### Problem details
Your task is to filter the entries and copy every line containing the string "Also".

Change detection data:
☆ ☆ ☆ ☆
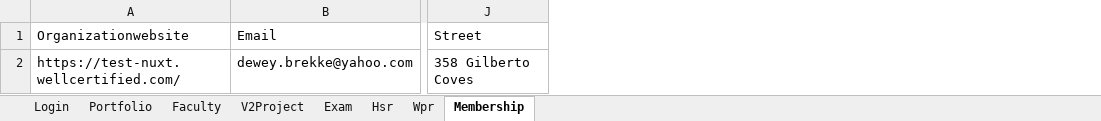
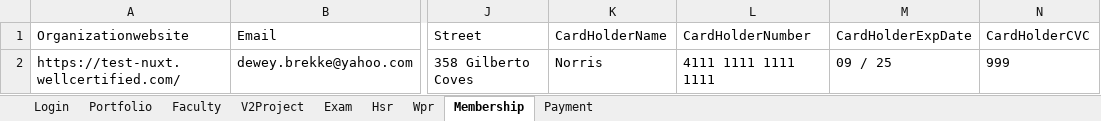
Before and after one commit to hNagesh/TDD_HireProus_project, an Excel workbook: TestData.xlsx, sheet Membership, drawn as a sheet; only a part is shown, gaps mark what is left out; values as stored, in another font and other column widths than the file's, no borders; the diff names each change by its address in the sheet, - before the commit and + after, or states it on an @@ line.

```diff
--- a/TestData.xlsx (sheet Membership)
+++ b/TestData.xlsx (sheet Membership)
+sheet tab: Payment
+column K (CardHolderName), row 2: Norris
+column L (CardHolderNumber), row 2: 4111 1111 1111 1111
+column M (CardHolderExpDate), row 2: 09 / 25
+column N (CardHolderCVC), row 2: 999
```
Also changed, not shown: sheet Portfolio, sheet Hsr, sheet Wpr, sheet Exam, 9 other files.
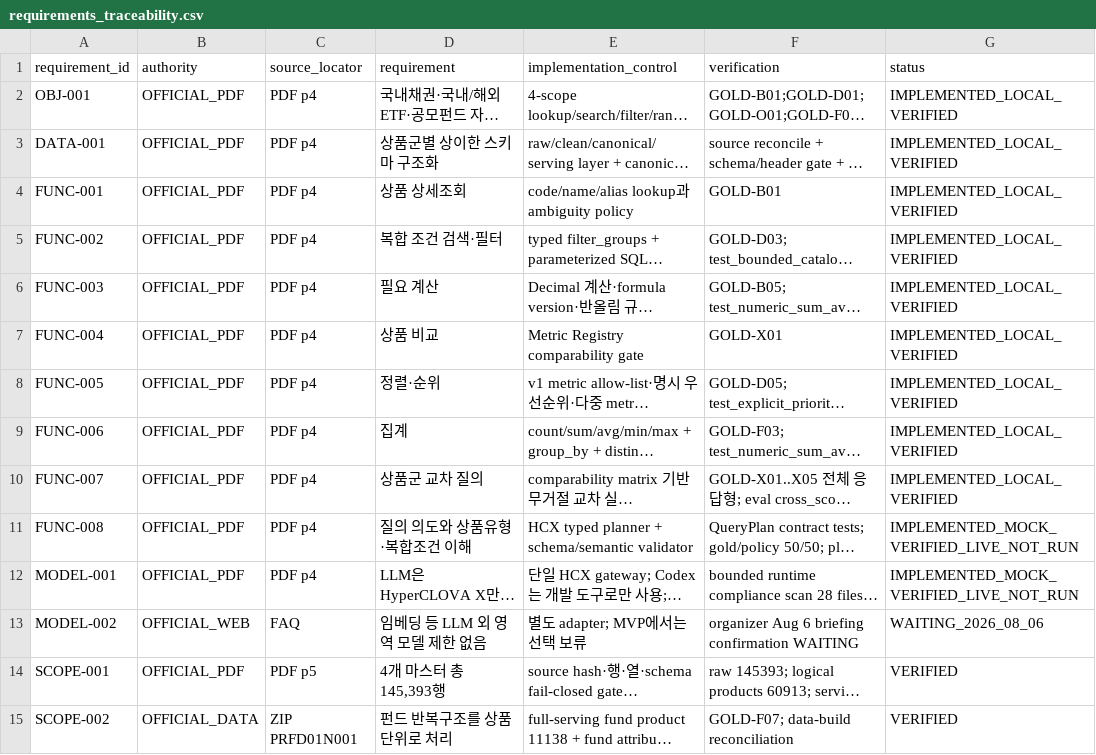
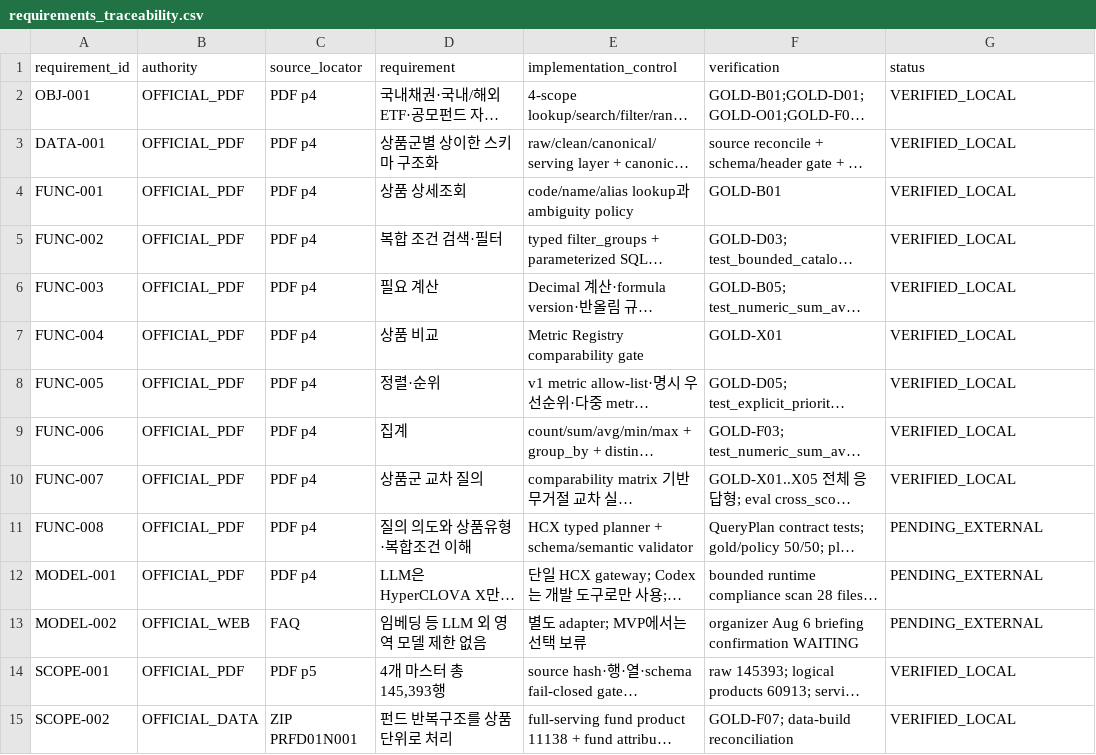
Before and after one commit to pollmap/mirae-financial-agent, a CSV file: artifacts/requirements_traceability.csv, drawn as a sheet; only a part is shown; long unchanged cells end in …; the diff covers the shown part only; the diff names each change by its address in the sheet, - before the commit and + after, or states it on an @@ line.

```diff
--- a/artifacts/requirements_traceability.csv
+++ b/artifacts/requirements_traceability.csv
-G2:G10 (status): IMPLEMENTED_LOCAL_VERIFIED
+G2:G10 (status): VERIFIED_LOCAL
-G11:G12 (status): IMPLEMENTED_MOCK_VERIFIED_LIVE_NOT_RUN
+G11:G12 (status): PENDING_EXTERNAL
-G13 (status): WAITING_2026_08_06
+G13 (status): PENDING_EXTERNAL
-G14:G15 (status): VERIFIED
+G14:G15 (status): VERIFIED_LOCAL
```
Also changed, not shown: 6 added rows and 37 edited cells elsewhere in this file, artifacts/evaluation_strategy_matrix.csv, 19 other files.
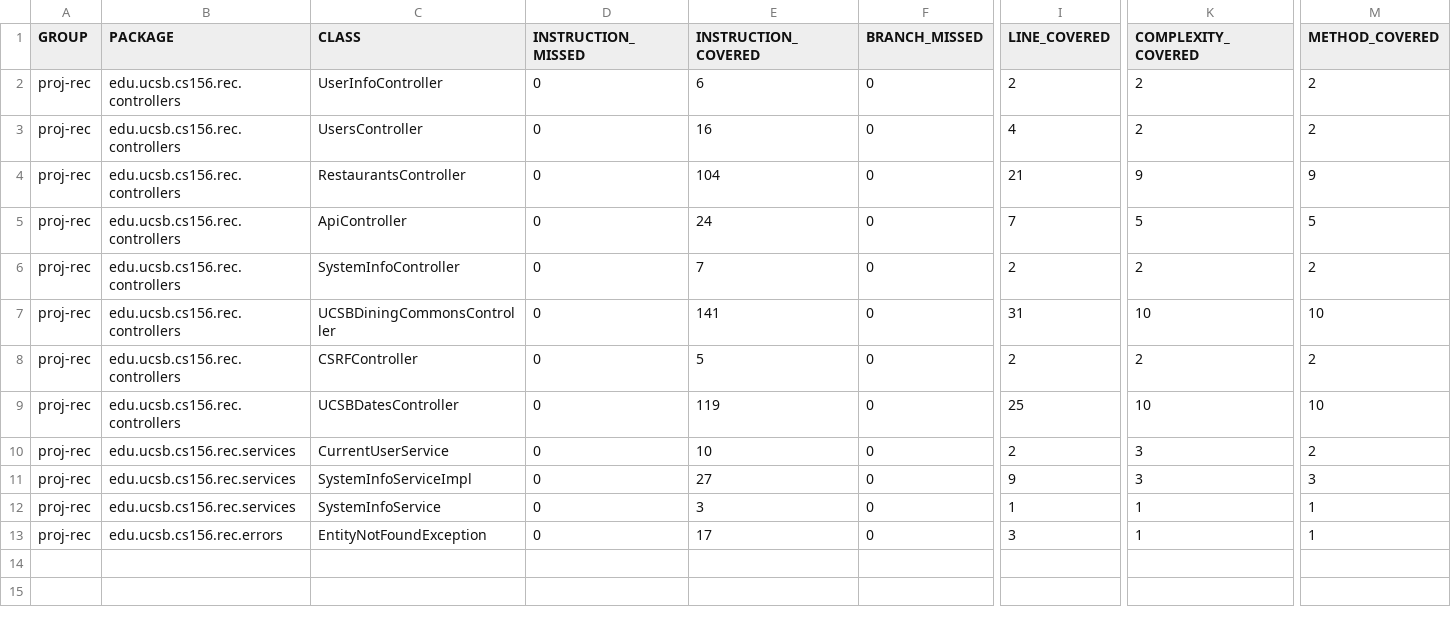
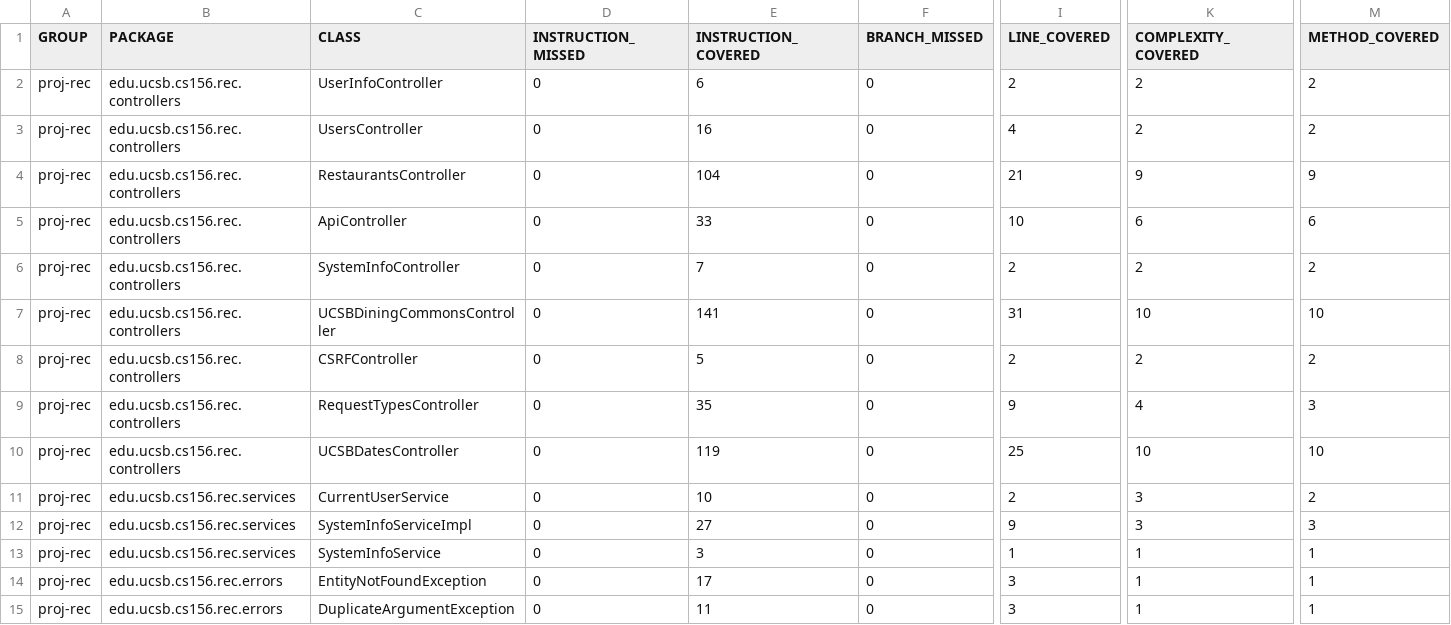
Before and after one commit to ucsb-cs156-f24/proj-rec-f24-05, a CSV file: jacoco/jacoco.csv, drawn as a sheet; only a part is shown, gaps mark what is left out; rows hold the shown columns only; the diff names each change by its address in the sheet, - before the commit and + after, or states it on an @@ line.

Commit message:
Deploying to gh-pages from @ ucsb-cs156-f24/proj-rec-f24-05@580ee97d52831e090ab65a5c1f331de174b006ad 🚀

```diff
--- a/jacoco/jacoco.csv
+++ b/jacoco/jacoco.csv
-E5 (INSTRUCTION_COVERED): 24
+E5 (INSTRUCTION_COVERED): 33
-I5 (LINE_COVERED): 7
+I5 (LINE_COVERED): 10
-K5 (COMPLEXITY_COVERED): 5
+K5 (COMPLEXITY_COVERED): 6
-M5 (METHOD_COVERED): 5
+M5 (METHOD_COVERED): 6
+row 9: proj-rec | edu.ucsb.cs156.rec.controllers | RequestTypesController | 0 | 35 | 0 | 9 | 4 | 3
+row 15: proj-rec | edu.ucsb.cs156.rec.errors | DuplicateArgumentException | 0 | 11 | 0 | 3 | 1 | 1
```
Also changed, not shown: 13 other files.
☆ ☆ ☆ ☆
### Written solution
Also changed, not shown: sheet Portfolio, sheet Hsr, sheet Wpr, sheet Exam, 9 other files.
Also changed, not shown: 6 added rows and 37 edited cells elsewhere in this file, artifacts/evaluation_strategy_matrix.csv, 19 other files.
Also changed, not shown: 13 other files.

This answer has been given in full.